* _Your task_: For the data below, please report each line where the word "Hero" is found.

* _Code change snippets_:
##########
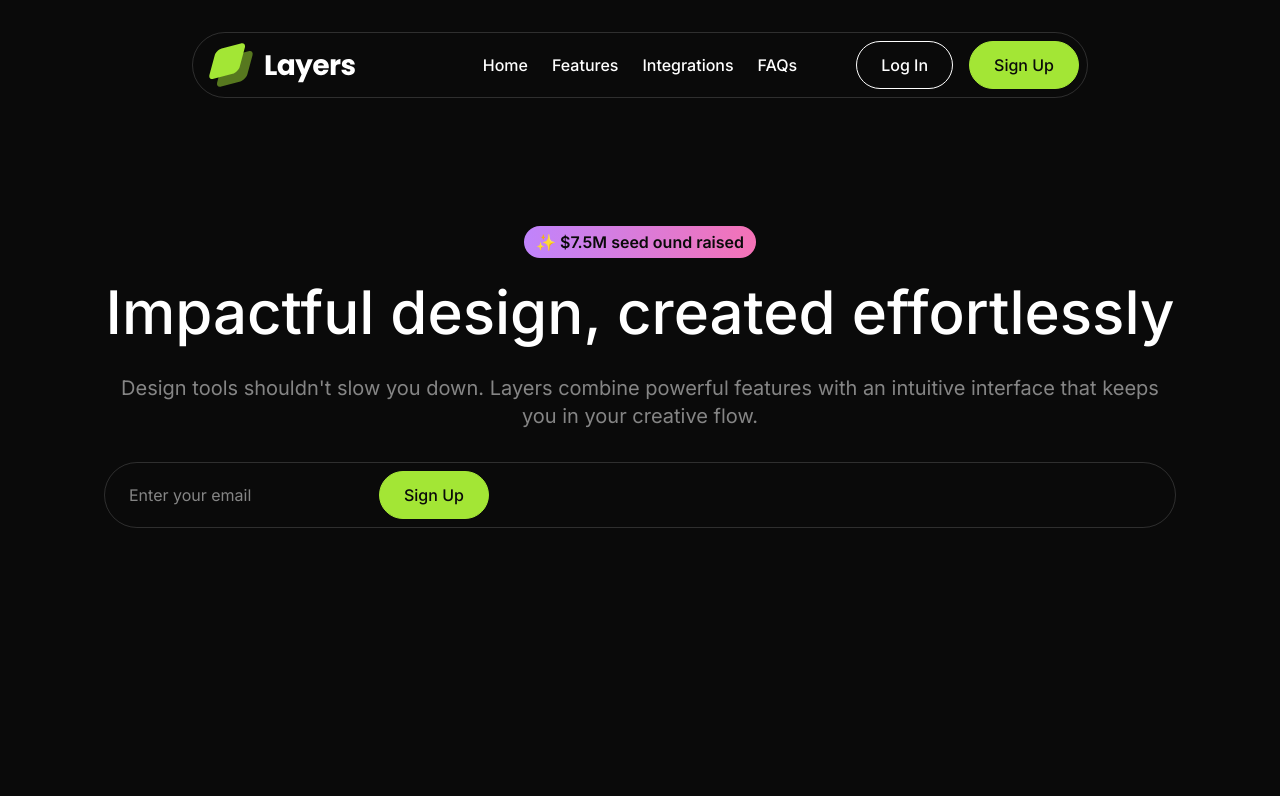
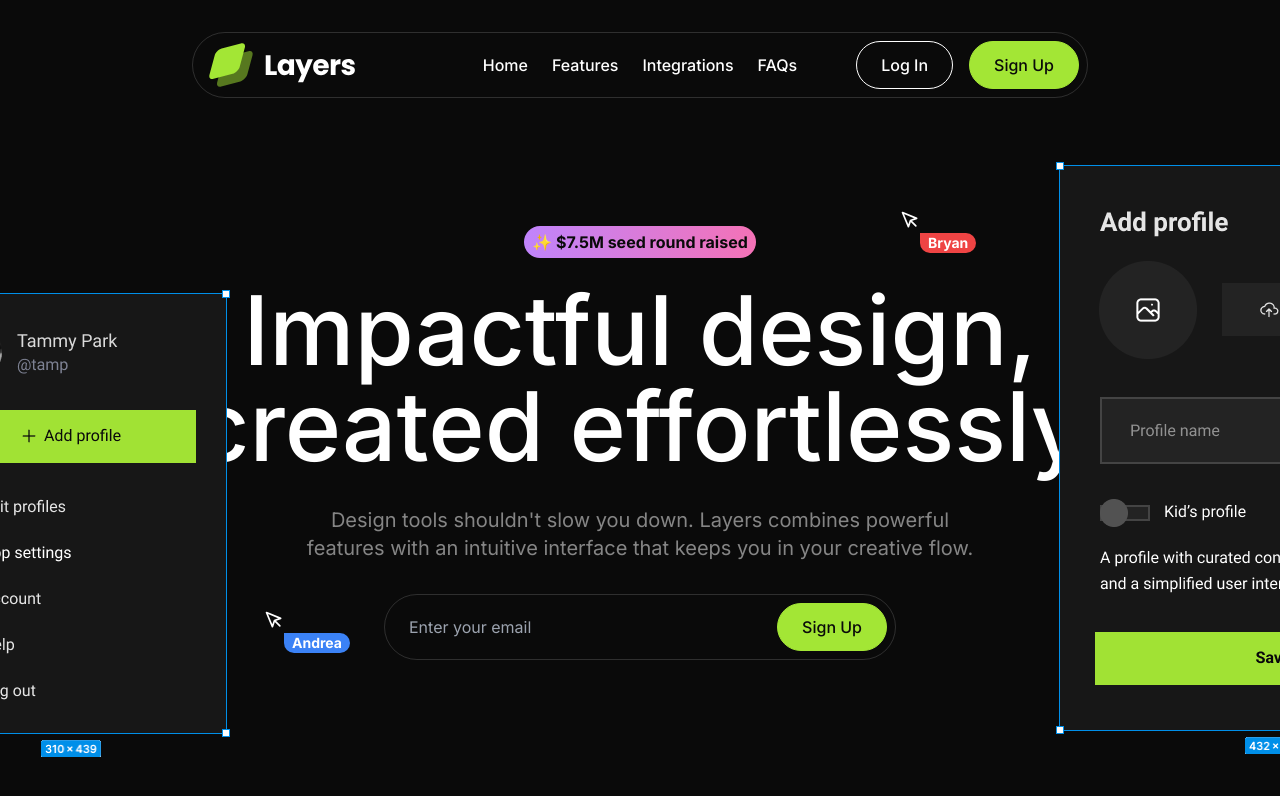
Before and after one commit to tuedolm/design-saas-landingpage, a Next.js app in the folder code/: page / in a window 1280 px wide. Shown: the top 796 px of the page. Built offline with nearby package versions, Linux system fonts and the light colour scheme.

Commit message:
add Pointer.tsx and finish Hero Section ( need review on mobile size )

```diff
--- /dev/null
+++ b/code/src/components/Pointer.tsx
@@ -0,0 +1,29 @@
+import { twMerge } from "tailwind-merge";
+export default function Pointer(props: {
+    name: string;
+    color?: "red" | "blue";
+}) {
+    const { name, color } = props;
+    return (
+        <div className="relative">
+            <svg
+                xmlns="http://www.w3.org/2000/svg"
+                width="24"
+                height="24"
+                viewBox="0 0 24 24"
+                fill="none"
+                stroke="currentColor"
+                strokeWidth="2"
+                strokeLinecap="round"
+                strokeLinejoin="round"
+                className="feather feather-mouse-pointer text-white size-5"
+            >
+                <path d="M3 3l7.07 16.97 2.51-7.39 7.39-2.51L3 3z"></path>
+                <path d="M13 13l6 6"></path>
+            </svg>
+            <div className="absolute top-full left-full">
+                <div className={twMerge("inline-flex rounded-full font-bold text-sm bg-blue-500 px-2 rounded-tl-none", color === 'red'&& 'bg-red-500')}>{name}</div>
+            </div>
+        </div>
+    );
+}
--- a/code/src/sections/Hero.tsx
+++ b/code/src/sections/Hero.tsx
@@ -1,27 +1,51 @@
+import Image from "next/image";
 import Button from "@/components/Button";
+import Pointer from "@/components/Pointer";
+import designExample1Image from "@/assets/images/design-example-1.png";
+import designExample2Image from "@/assets/images/design-example-2.png";
 
 export default function Hero() {
     return (
-        <section className="py-24">
-            <div className="container">
+        <section className="py-24 overflow-x-clip">
+            <div className="container relative">
+                <div>
+                    <Image
+                        src={designExample1Image}
+                        alt="Design Example 1"
+                        className="absolute -left-32 top-16 hidden lg:block"
+                    />
+                </div>
+                <div>
+                    <Image
+                        src={designExample2Image}
+                        alt="Design Example 1"
+                        className="absolute -right-64 -top-16 hidden lg:block"
+                    />
+                </div>
+                <div className="absolute left-56 top-96 hidden lg:block">
+                    <Pointer name="Andrea" />
+                </div>
+                <div className="absolute right-80 -top-4 hidden lg:block">
+                    <Pointer name="Bryan" color="red" />
+                </div>
                 <div className="flex justify-center">
-                    <div className="inline-flex py-1 px-3 bg-gradient-to-r from-purple-400 to-pink-400 rounded-full text-neutral-950 font-semibold">
-                        ✨ $7.5M seed ound raised
+                    <div className="inline-flex py-1 px-2 bg-gradient-to-r from-purple-400 to-pink-400 rounded-full text-neutral-950 font-bold">
+                        ✨ $7.5M seed round raised
                     </div>
                 </div>
-                <h1 className="text-6xl font-medium text-center mt-6">
+                <h1 className="text-6xl md:text-7xl lg:text-8xl font-medium text-center mt-6">
                     Impactful design, created effortlessly
                 </h1>
-                <p className="text-center text-xl text-white/50 mt-8">
-                    Design tools shouldn&apos;t slow you down. Layers combine
+                <p className="text-center text-xl text-white/50 mt-8 max-w-2xl mx-auto">
+                    Design tools shouldn&apos;t slow you down. Layers combines
                     powerful features with an intuitive interface that keeps you
                     in your creative flow.
                 </p>
-                <form className="flex border border-white/15 rounded-full p-2 mt-8">
+                <form className="flex border border-white/15 rounded-full p-2 mt-8 max-w-lg mx-auto">
                     <input
                         type="email"
                         placeholder="Enter your email"
-                        className="bg-transparent px-4 placeholder:text-white/50"
+                        className="bg-transparent px-4 md:flex-1"
                     />
                     <Button
                         type="submit"
```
##########
* _Result for this task_:
add Pointer.tsx and finish Hero Section ( need review on mobile size )
--- a/code/src/sections/Hero.tsx
+++ b/code/src/sections/Hero.tsx
 export default function Hero() {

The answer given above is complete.